Wholesalers, says Miller, "need to look at these companies as
having volume on a per-SKU basis, which can be equal to that of retailers
many times their size. Take Dollar General, for example. They do more
volume on a per-SKU basis, probably, than Safeway."
Such stores have "a lot of
efficiencies which, in some ways, I would compare to a wholesale club like
Sam's or Cosco," says Miller. "You could think of them for clubs
for low- to middle-income or fixed-income consumers. By that I mean they
have limited SKUs. They have a very simple store layout, which lowers the
operating costs and allows them to pass savings on to their
One characteristic to remember, says
Miller, is that dollar store retailers are not heavily promotional. They
have, in fact, dramatically cut back on circulars; in fact, Dollar General
does not have any. Family Dollar has a limited number of circulars.
"Still, they have increased store traffic by featuring well-known
branded products at highly competitive prices."
They may not have the depth or range of
SKUs of a Wal-Mart or other discount chains, but they are increasingly
featuring big-name products like Tide, Crest and a host of others.
"They're adding more of what I would
call branded consumable products, basic personal care, household products,
cleaners, etc.," says Miller. "That's been an ongoing process
over the last couple of years, and we expect it to continue going
The addition of more name brands has not
meant rising prices. Suppliers "sort of like being able to sell to
that customer base," says Tashjian, because it is one that they
"usually can't come in contact with."
A key consideration, Banc of America has
found, is that 40% to 45% of the Family Dollar and Dollar General
customers do not own cars. Understanding this low- end market "takes
a little while," says Tashjian, "but at the same time, that's
the market that doesn't have access to Wal-Mart. They can't go to Wal-Mart
unless they're going to take a bus, I guess, to get there." Family
Dollar has changed up its merchandising mix by reducing SKUs and offering
more name brands.
As far as reaching consumers directly is
concerned, says Howell, the internet is "relatively insignificant for
these companies at this point in time compared to other retailers. The
customer base is probably not what I would categorize as really movers on
the internet. Plus, the items tend to be of smaller dollar value, so it's
not one that initially lends itself well to the internet."
"To me, it wouldn't make very much
sense to try and purvey dollar goods over the internet," says
Tashjian. "The cost of advertising and delivery is probably going to
According to Miller, the larger dollar
store players now have the opportunity to gain share from other channels,
such as grocery or drug stores and independents, even as they take
business away from other dollar stores which don't have the efficiencies
of these large chains.
"If you go to any inner city or a
lot of small towns," he notes, "you'll see a number of dollar
stores, many of which are independent or small groups of stores.
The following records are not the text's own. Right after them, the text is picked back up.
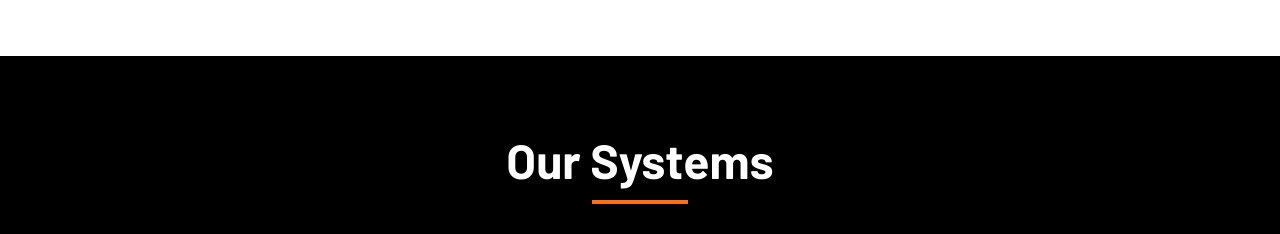
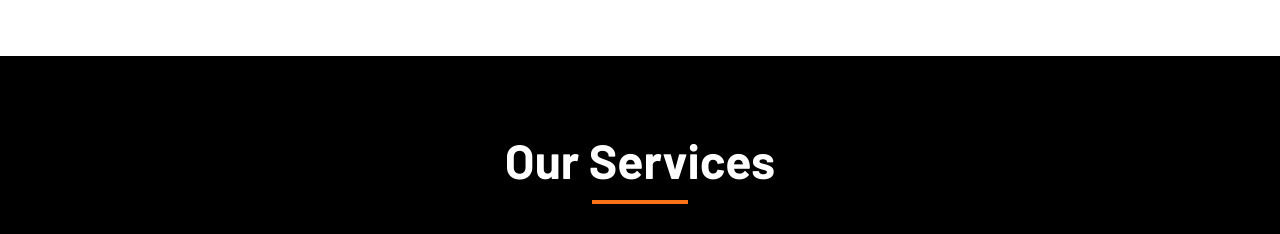
Before and after one commit to ragav1n/edelinfinite, a React (Vite) app: page / in a window 1280 px wide. Shown: the part 2800-3034 px from the top of the page. Built offline with nearby package versions, Linux system fonts and the light colour scheme.

Commit message:
Changed a section name

```diff
--- a/src/components/Services.tsx
+++ b/src/components/Services.tsx
@@ -34,7 +34,7 @@ export default function Services() {
       <div className="w-full px-4 sm:px-6 lg:px-8">
         <div className="text-center mb-12 sm:mb-16">
           <h2 className="text-3xl sm:text-4xl md:text-5xl font-bold text-white mb-3 sm:mb-4">
-            Our Systems
+            Our Services
           </h2>
           <div className="w-20 sm:w-24 h-1 bg-orange-500 mx-auto mb-4 sm:mb-6" />
           <p className="text-xl text-gray-600 max-w-3xl mx-auto">
```
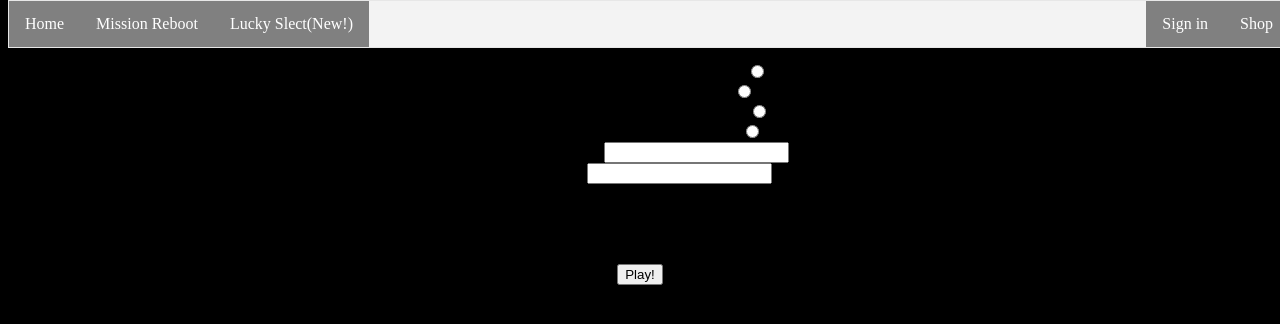
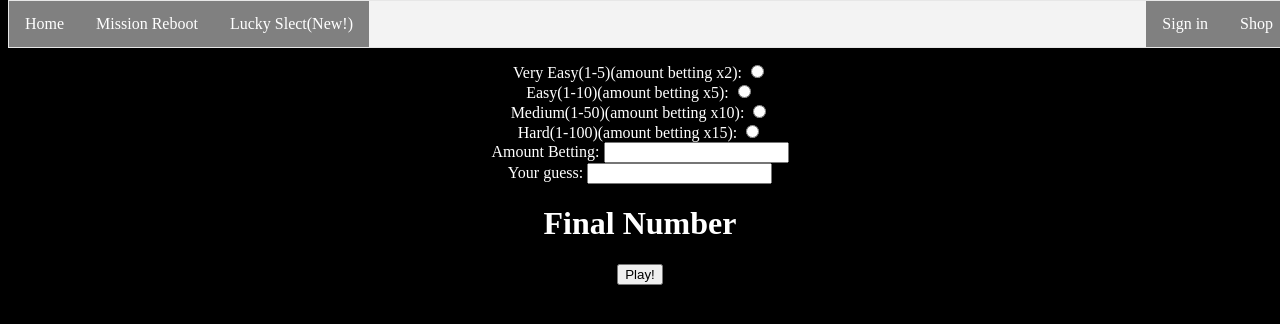
Before and after one commit to Z-e-Games/LuckySelect, a plain HTML site: page index.html in a window 1280 px wide. Drawn offline with Linux system fonts and the light colour scheme.

Commit message:
Update index.html

```diff
--- a/index.html
+++ b/index.html
@@ -4,6 +4,9 @@
     <title>Lucky Select</title>
     <link rel="stylesheet" href="homepage.css">
     <style>
+        body{
+            color:white;
+        }
 ul {
     list-style-type: none;
     margin: 0;
```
They
don't have the ability to price goods as competitively or make as strong a
margin as these companies do."
Miller believes Dollar General and Family
Dollar have the ability to develop a combined 30,000 stores around the
country. "Within retail we think this is one of the largest
store-growth opportunities. It's a very open-ended, large-growth
opportunity as we see it."
The secret, says Howell, is multiple
stores and high traffic. "Interestingly enough, Dollar Tree, the
nation's biggest single-price retailer 'everything sells for $1' is
among the best performers right now." The average sale is $7 or $8,
"but the reason they're able to pull it off is that they have so many
stores and high-volume customers."
Dollar Tree is using acquisitions to move
into a larger store format (about twice the size of existing stores); it
bought the 100-plus store Dollar Express chain in 2000. Says Howell,
"They've been on a real acquisition streak. They've purchased a
company in each of the last three years. They're really expanding."
article is used with permission from Wholesale